Because of co-op, basketball legend Oscar Robertson found himself fair game for the National Collegiate Athletic Association.
Only Robertson wasn’t just any other student. He was arguably the greatest all-around player in basketball history, also standing tall as a barrier-breaker. As such, Robertson recalls that he was bulls-eye visible, and the NCAA – the governing body for college sports – noted his co-op career and almost elbowed Robertson off the court because of it.
In 1958, the NCAA was examining co-op and athletics at colleges around the country, and the organization basically charged that if Robertson was in the workplace rather than the classroom every day, he wasn’t a student; and therefore, ineligible to play the game. Then UC President Walter Langsam quickly countered that co-op was integral to education at UC: First, it was a requirement to graduate. Second, students were actually enrolled while on co-op, and their work reviews routinely came back to the university for oversight and a co-op “grade.”
Then the wrangling began, and the NCAA took about a year to reach a decision that, yes, co-op could be properly characterized as education. But, the decision came too late for Robertson.
Recalls Robertson, “Coach [George] Smith came to me one day and said that I wasn’t in the [co-op] program anymore.
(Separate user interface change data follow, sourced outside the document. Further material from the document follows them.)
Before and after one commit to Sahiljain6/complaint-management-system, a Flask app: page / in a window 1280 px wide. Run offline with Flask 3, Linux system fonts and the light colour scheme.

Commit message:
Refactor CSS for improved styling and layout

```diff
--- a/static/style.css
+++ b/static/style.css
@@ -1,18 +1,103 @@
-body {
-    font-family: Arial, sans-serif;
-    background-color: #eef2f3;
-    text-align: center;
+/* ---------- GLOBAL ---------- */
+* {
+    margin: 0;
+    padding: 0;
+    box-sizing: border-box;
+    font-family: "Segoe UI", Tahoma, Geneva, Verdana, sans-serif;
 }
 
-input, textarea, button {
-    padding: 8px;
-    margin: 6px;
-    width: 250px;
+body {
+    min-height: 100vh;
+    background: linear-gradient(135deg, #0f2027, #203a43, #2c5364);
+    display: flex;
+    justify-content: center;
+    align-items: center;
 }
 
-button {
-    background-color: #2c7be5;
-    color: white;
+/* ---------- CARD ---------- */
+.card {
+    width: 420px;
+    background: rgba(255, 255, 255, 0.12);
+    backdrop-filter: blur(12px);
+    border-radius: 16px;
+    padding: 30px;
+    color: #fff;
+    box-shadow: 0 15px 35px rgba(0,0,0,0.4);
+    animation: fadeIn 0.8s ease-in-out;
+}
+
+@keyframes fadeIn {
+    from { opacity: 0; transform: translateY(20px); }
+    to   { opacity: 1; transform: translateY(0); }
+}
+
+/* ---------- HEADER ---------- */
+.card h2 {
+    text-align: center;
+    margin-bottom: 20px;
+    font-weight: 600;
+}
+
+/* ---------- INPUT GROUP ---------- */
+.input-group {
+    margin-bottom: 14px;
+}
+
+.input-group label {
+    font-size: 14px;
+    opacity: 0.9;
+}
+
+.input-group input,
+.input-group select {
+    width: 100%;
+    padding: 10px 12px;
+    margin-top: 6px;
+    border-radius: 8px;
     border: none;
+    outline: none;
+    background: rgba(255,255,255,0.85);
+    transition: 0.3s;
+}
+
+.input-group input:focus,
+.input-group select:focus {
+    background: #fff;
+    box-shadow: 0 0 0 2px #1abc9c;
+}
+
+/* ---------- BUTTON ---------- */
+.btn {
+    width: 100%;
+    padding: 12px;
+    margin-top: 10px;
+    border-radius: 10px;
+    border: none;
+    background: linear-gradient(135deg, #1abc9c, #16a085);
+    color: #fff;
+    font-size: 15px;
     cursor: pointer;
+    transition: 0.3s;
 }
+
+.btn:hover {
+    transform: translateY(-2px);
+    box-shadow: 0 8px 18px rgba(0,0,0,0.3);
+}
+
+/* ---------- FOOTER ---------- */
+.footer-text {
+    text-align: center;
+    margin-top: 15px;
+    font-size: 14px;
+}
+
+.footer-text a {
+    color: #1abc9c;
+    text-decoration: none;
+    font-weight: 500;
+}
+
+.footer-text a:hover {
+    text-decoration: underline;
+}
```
What could I say?...There was nothing to say, so I said, ‘O.K.’”